This study is limited by its retrospective design and the relatively low number of left-sided catheters. Nevertheless, it reflects daily practice in a large paediatric cohort and is therefore relevant for clinical decision pathways regarding CVC placement and position confirmation, reducing the amount of unnecessary chest radiographs.

Acknowledgements relating to this article

Assistance with the study: the authors would like to thank W Schummer for expert help and valuable discussions.

Financial support and sponsorship: funding for this study was provided by departmental funds from the Klinik und Poliklinik für Anästhesiologie, Universitätsklinikum Würzburg, Julius-Maximilians-University of Würzburg, Würzburg, Germany.

Conflicts of interest: SSS is shareholder and employee of Deutsches Beratungszentrum für Hygiene (BZH GmbH).

References
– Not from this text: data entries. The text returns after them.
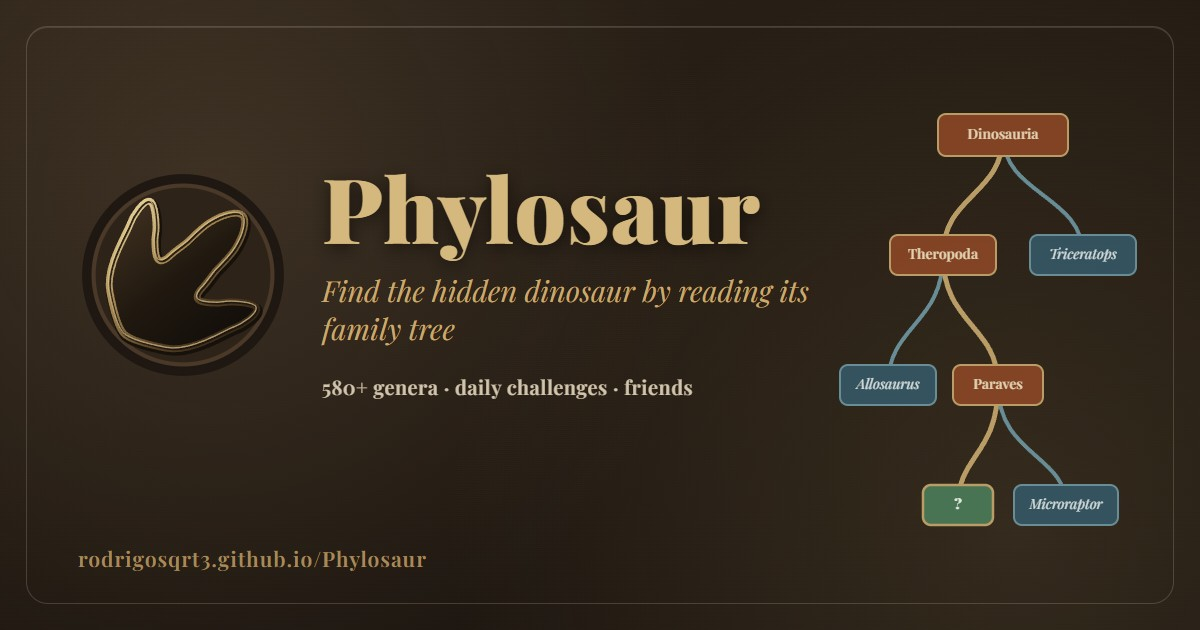
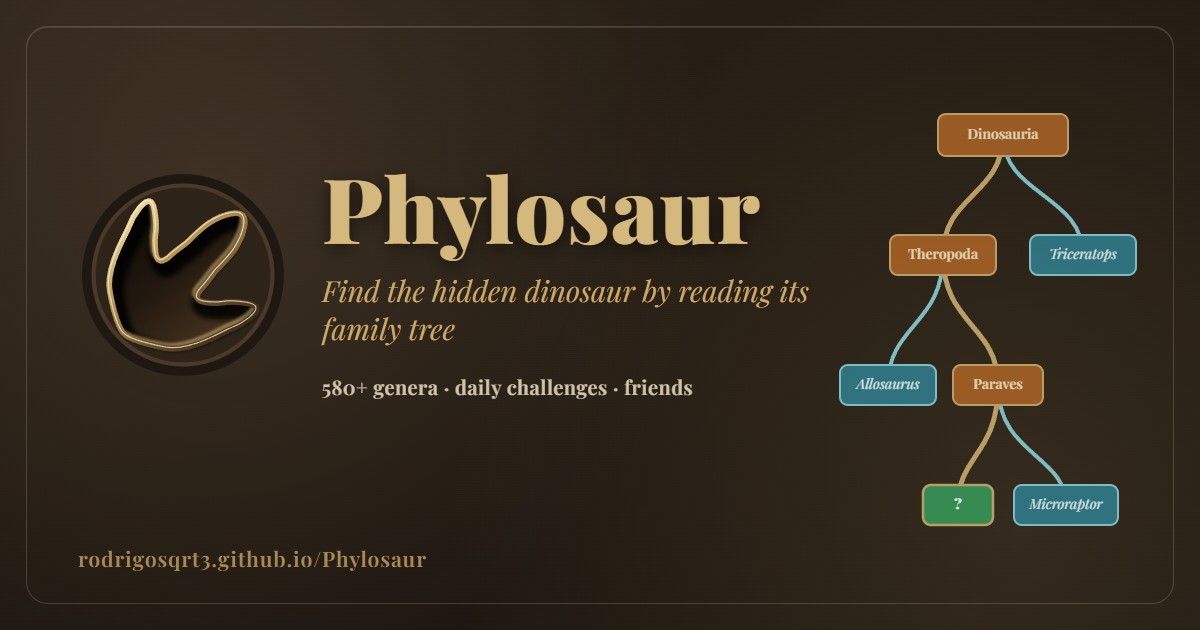
Add files via upload

diff --git a/generate-pwa-icons.html b/generate-pwa-icons.html
@@ -1,0 +1,133 @@
+<!DOCTYPE html>
+<html lang="en">
+<head>
+  <meta charset="UTF-8">
+  <meta name="viewport" content="width=device-width, initial-scale=1.0">
+  <title>Phylosaur PWA Icon Generator</title>
+  <style>
+    * { box-sizing: border-box; }
+    body {
+      min-height: 100vh;
+      margin: 0;
+      display: grid;
+      place-items: center;
+      padding: 24px;
+      color: #f8f6f3;
+      background: #1f1812;
+      font-family: Georgia, serif;
+      text-align: center;
+    }
+    main {
+      width: min(620px, 100%);
+      padding: 32px;
+      background: #2c2318;
+      border: 2px solid #4a3829;
+      border-radius: 8px;
+    }
+    svg { width: 180px; height: 180px; border-radius: 50%; }
+    h1 { color: #d4b87e; }
+    p { color: #a68a5a; line-height: 1.6; }
+    .buttons { display: grid; gap: 10px; margin-top: 24px; }
+    button {
+      min-height: 48px;
+      padding: 12px 18px;
+      color: #1a1410;
+      background: #c9a96e;
+      border: 2px solid #8b7355;
+      border-radius: 4px;
+      font: 600 14px Georgia, serif;
+      cursor: pointer;
+    }
+    #status { min-height: 24px; margin-top: 18px; color: #c8e6c9; }
+  </style>
+</head>
+<body>
+  <main>
+    <svg id="source-icon" xmlns="http://www.w3.org/2000/svg" viewBox="0 0 512 512" role="img" aria-labelledby="title desc">
+  <title id="title">Phylosaur</title>
+  <desc id="desc">A theropod footprint pressed into a dark circular seal, with a gold rim and a shadowed interior.</desc>
+  <defs>
+    <path id="footprint" d="M511.517 370.284c-5.971-20.294-92.954-22.906-113.159-18.866-20.216 4.041-76.79 2.68-88.913-9.443-12.124-12.124 4.041-32.329 16.175-44.451 12.124-12.124 38.389-50.524 46.472-58.606 8.082-8.082 50.166-50.378 65.325-74.758 30.988-49.843 41.437-98.68 25.262-114.845-16.164-16.164-65.003-5.727-114.834 25.262-24.38 15.17-66.688 57.244-74.769 65.325-8.083 8.083-46.472 34.36-58.606 46.483-12.122 12.124-32.328 28.287-44.451 16.164-12.122-12.124-13.474-68.698-9.433-88.902 4.041-20.205 1.419-107.187-18.866-113.16C121.438-5.483 83.798 44.94 68.984 87.37c-8.685 24.871-82.852 141.446-66.688 226.319 16.175 84.872 31 127.982 49.507 146.503 18.519 18.519 61.642 33.343 146.503 49.507 84.872 16.164 201.448-57.991 226.319-66.676 42.431-14.825 92.853-52.466 86.892-72.739z"/>
+    <clipPath id="footprint-clip"><use href="#footprint"/></clipPath>
+    <linearGradient id="imprint-rim" x1="15%" y1="8%" x2="88%" y2="92%">
+      <stop offset="0" stop-color="#ecd49a"/>
+      <stop offset="0.34" stop-color="#b8955a"/>
+      <stop offset="0.7" stop-color="#6a4f2c"/>
+      <stop offset="1" stop-color="#3a2a18"/>
+    </linearGradient>
+    <linearGradient id="imprint-floor" x1="12%" y1="6%" x2="86%" y2="94%">
+      <stop offset="0" stop-color="#0d0906"/>
+      <stop offset="0.45" stop-color="#22180f"/>
+      <stop offset="1" stop-color="#4a3620"/>
+    </linearGradient>
+    <filter id="soft" x="-20%" y="-20%" width="140%" height="140%"><feGaussianBlur stdDeviation="9"/></filter>
+    <filter id="softer" x="-20%" y="-20%" width="140%" height="140%"><feGaussianBlur stdDeviation="4"/></filter>
+    <filter id="cast" x="-18%" y="-18%" width="145%" height="150%" color-interpolation-filters="sRGB">
+      <feGaussianBlur in="SourceAlpha" stdDeviation="5" result="b"/>
+      <feOffset in="b" dx="3" dy="9" result="o"/>
+      <feFlood flood-color="#050302" flood-opacity="0.85"/>
+      <feComposite in2="o" operator="in" result="s"/>
+      <feMerge><feMergeNode in="s"/><feMergeNode in="SourceGraphic"/></feMerge>
+    </filter></defs>
+  <circle cx="256" cy="256" r="246" fill="#1f1812"/>
+  <circle cx="256" cy="256" r="218" fill="#2d2318" stroke="#4a3829" stroke-width="10"/>
+  <g transform="translate(76 76) scale(.703125)">
+    <use href="#footprint" fill="#0a0705" filter="url(#cast)"/>
+    <use href="#footprint" fill="url(#imprint-floor)"/>
+    <g clip-path="url(#footprint-clip)">
+      <use href="#footprint" fill="none" stroke="#000" stroke-opacity="0.85" stroke-width="70" transform="translate(16 22)" filter="url(#soft)"/>
+      <use href="#footprint" fill="none" stroke="#d9b876" stroke-opacity="0.55" stroke-width="16" transform="translate(-10 -13)" filter="url(#softer)"/>
+    </g>
+    <use href="#footprint" fill="none" stroke="url(#imprint-rim)" stroke-width="20" stroke-linejoin="round"/>
+    <use href="#footprint" fill="none" stroke="#fff3d2" stroke-opacity="0.75" stroke-width="4" stroke-linejoin="round" transform="translate(-3 -4)"/>
+  </g>
+</svg>
+
+    <h1>Phylosaur PWA Icons</h1>
+    <p>Click each button and keep the downloaded file name unchanged.</p>
+
+    <div class="buttons">
+      <button type="button" onclick="downloadIcon(192, 'pwa-icon-192.png')">Download pwa-icon-192.png</button>
+      <button type="button" onclick="downloadIcon(512, 'pwa-icon-512.png')">Download pwa-icon-512.png</button>
+      <button type="button" onclick="downloadIcon(180, 'apple-touch-icon.png')">Download apple-touch-icon.png</button>
+    </div>
+
+    <div id="status" aria-live="polite"></div>
+  </main>
+
+  <script>
+    async function downloadIcon(size, fileName) {
+      const source = document.getElementById('source-icon');
+      const serialized = new XMLSerializer().serializeToString(source);
+      const blob = new Blob([serialized], { type: 'image/svg+xml;charset=utf-8' });
+      const sourceUrl = URL.createObjectURL(blob);
+      const image = new Image();
+
+      await new Promise((resolve, reject) => {
+        image.onload = resolve;
+        image.onerror = reject;
+        image.src = sourceUrl;
+      });
+
+      const canvas = document.createElement('canvas');
+      canvas.width = size;
+      canvas.height = size;
+      const context = canvas.getContext('2d');
+      context.drawImage(image, 0, 0, size, size);
+      URL.revokeObjectURL(sourceUrl);
+
+      const pngBlob = await new Promise(resolve => canvas.toBlob(resolve, 'image/png'));
+      const downloadUrl = URL.createObjectURL(pngBlob);
+      const link = document.createElement('a');
+      link.href = downloadUrl;
+      link.download = fileName;
+      document.body.appendChild(link);
+      link.click();
+      link.remove();
+      setTimeout(() => URL.revokeObjectURL(downloadUrl), 1000);
+
+      document.getElementById('status').textContent = `${fileName} created successfully.`;
+    }
+  </script>
+</body>
+</html>

diff --git a/index.html b/index.html
@@ -62,7 +62,7 @@
     }
   }
   </script>
-  <link rel="icon" type="image/svg+xml" href="pwa-icon.svg">
+  <link rel="icon" type="image/svg+xml" href="favicon.svg">
   <link rel="apple-touch-icon" sizes="180x180" href="apple-touch-icon.png">
   <link rel="manifest" href="manifest.webmanifest">
   <meta name="application-name" content="Phylosaur">
@@ -88,20 +88,20 @@
   <script defer src="https://cdn.jsdelivr.net/npm/@supabase/supabase-js@2.117.1/dist/umd/supabase.js"
           integrity="sha384-K1nraABOP/zFehpLIUksXebbs7jMpB8gYMlb+uhVKZcWT/9Vkq1+qhv6ndC+1Yuz"
           crossorigin="anonymous"></script>
-  <link rel="stylesheet" href="style.css?v=211">
+  <link rel="stylesheet" href="style.css?v=212">
   
-  <script defer src="js/config.js?v=211"></script>
-  <script defer src="js/state.js?v=211"></script>
-  <script defer src="js/i18n.js?v=211"></script>
-  <script defer src="js/api.js?v=211"></script>
-  <script defer src="js/autocomplete.js?v=211"></script>
-  <script defer src="js/db.js?v=211"></script>
-  <script defer src="js/auth.js?v=211"></script>
-  <script defer src="js/ui.js?v=211"></script>
-  <script defer src="js/screens.js?v=211"></script>
-  <script defer src="js/tree.js?v=211"></script>
-  <script defer src="js/game.js?v=211"></script>
-  <script defer src="js/main.js?v=211"></script>
+  <script defer src="js/config.js?v=212"></script>
+  <script defer src="js/state.js?v=212"></script>
+  <script defer src="js/i18n.js?v=212"></script>
+  <script defer src="js/api.js?v=212"></script>
+  <script defer src="js/autocomplete.js?v=212"></script>
+  <script defer src="js/db.js?v=212"></script>
+  <script defer src="js/auth.js?v=212"></script>
+  <script defer src="js/ui.js?v=212"></script>
+  <script defer src="js/screens.js?v=212"></script>
+  <script defer src="js/tree.js?v=212"></script>
+  <script defer src="js/game.js?v=212"></script>
+  <script defer src="js/main.js?v=212"></script>
 </head>
 <body>
   <script>

diff --git a/sw.js b/sw.js
@@ -1,6 +1,6 @@
 /// <reference lib="webworker" />
 
-const CACHE_VERSION = "phylosaur-shell-v211";
+const CACHE_VERSION = "phylosaur-shell-v212";
 const CORE_ASSETS = [
   "./",
   "./index.html",
@@ -9,19 +9,19 @@ const CORE_ASSETS = [
   "./manifest.webmanifest",
   "./phylosaur_media_overrides.json?v=26",
   "./phylosaur_paleodata.json",
-  "./style.css?v=211",
-  "./js/config.js?v=211",
-  "./js/state.js?v=211",
-  "./js/i18n.js?v=211",
-  "./js/api.js?v=211",
-  "./js/autocomplete.js?v=211",
-  "./js/db.js?v=211",
-  "./js/auth.js?v=211",
-  "./js/ui.js?v=211",
-  "./js/screens.js?v=211",
-  "./js/tree.js?v=211",
-  "./js/game.js?v=211",
-  "./js/main.js?v=211"
+  "./style.css?v=212",
+  "./js/config.js?v=212",
+  "./js/state.js?v=212",
+  "./js/i18n.js?v=212",
+  "./js/api.js?v=212",
+  "./js/autocomplete.js?v=212",
+  "./js/db.js?v=212",
+  "./js/auth.js?v=212",
+  "./js/ui.js?v=212",
+  "./js/screens.js?v=212",
+  "./js/tree.js?v=212",
+  "./js/game.js?v=212",
+  "./js/main.js?v=212"
 ];
 
 // Decorative/install icons must not invalidate an otherwise complete shell.
@@ -29,7 +29,9 @@ const OPTIONAL_ASSETS = [
   "./pwa-icon-192.png",
   "./pwa-icon-512.png",
   "./apple-touch-icon.png",
-  "./pwa-icon.svg"
+  "./pwa-icon.svg",
+  "./pwa-icon-maskable-512.png",
+  "./favicon.svg"
 ];
 
 async function cacheAvailableCoreAssets() {

diff --git a/about.html b/about.html
@@ -56,10 +56,10 @@
   }
   </script>
 
-  <link rel="icon" type="image/svg+xml" href="pwa-icon.svg">
+  <link rel="icon" type="image/svg+xml" href="favicon.svg">
   <link rel="apple-touch-icon" sizes="180x180" href="apple-touch-icon.png">
   <link rel="stylesheet" href="https://cdn.jsdelivr.net/npm/katex@0.16.9/dist/katex.min.css">
-  <link rel="stylesheet" href="style.css?v=211">
+  <link rel="stylesheet" href="style.css?v=212">
   <link rel="preconnect" href="https://cdn.jsdelivr.net" crossorigin>
   <link rel="preconnect" href="https://fonts.googleapis.com">
   <link rel="preconnect" href="https://fonts.gstatic.com" crossorigin>
@@ -67,8 +67,8 @@
   <meta name="theme-color" content="#2d2318">
   <script defer src="https://cdn.jsdelivr.net/npm/katex@0.16.9/dist/katex.min.js"></script>
   <script defer src="https://cdn.jsdelivr.net/npm/katex@0.16.9/dist/contrib/auto-render.min.js"></script>
-  <script defer src="js/state.js?v=211"></script>
-  <script defer src="js/i18n.js?v=211"></script>
+  <script defer src="js/state.js?v=212"></script>
+  <script defer src="js/i18n.js?v=212"></script>
 </head>
 <body>
   <div class="info-shell">

diff --git a/js/state.js b/js/state.js
@@ -1,7 +1,7 @@
 // ═══════════════════════════════════════════════
 // GLOBAL STATE
 // ═══════════════════════════════════════════════
-const PHYLOSAUR_RELEASE_VERSION = 211;
+const PHYLOSAUR_RELEASE_VERSION = 212;
 const PHYLOSAUR_STORAGE_KEYS = Object.freeze({
   theme: 'phylosaur-theme',
   language: 'phylosaur-language',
1. Salmela L, Aromaa U. Verification of the position of a central venous catheter by intra-atrial ECG. When does this method fail? Acta Anaesthesiol Scand 1993; 37:26–28.
2. David JS, Tazarourte K, Perfus JP, Savary D. Is ECG-guidance a helpful method to correctly position a central venous catheter during prehospital emergency care? Acta Anaesthesiol Scand 2005; 49:1010–1014.
3. Neubauer AP. Percutaneous central i.v. access in the neonate: experience with 535 silastic catheters. Acta Paediatr 1995; 84:756–760.
4. Weber F, Buitenhuis M, Lequin MH. Determination of the optimal length of insertion of central venous catheters in pediatric patients by endovascular ECG. Minerva Anestesiol 2013; 79:379–384.
5. Conces DJ Jr, Holden RW. Aberrant locations and complications in initial placement of subclavian vein catheters. Arch Surg 1984; 119:293–295.
6. Peres PW. Positioning central venous catheters: a prospective survey. Anaesth Intensive Care 1990; 18:536–539.
7. Kremser J, Kleemann F, Reinhart K, Schummer W. Optimized method for correct left-sided central venous catheter placement under electrocardiographic guidance. Br J Anaesth 2011; 107:567–572.
© 2016 European Society of Anaesthesiology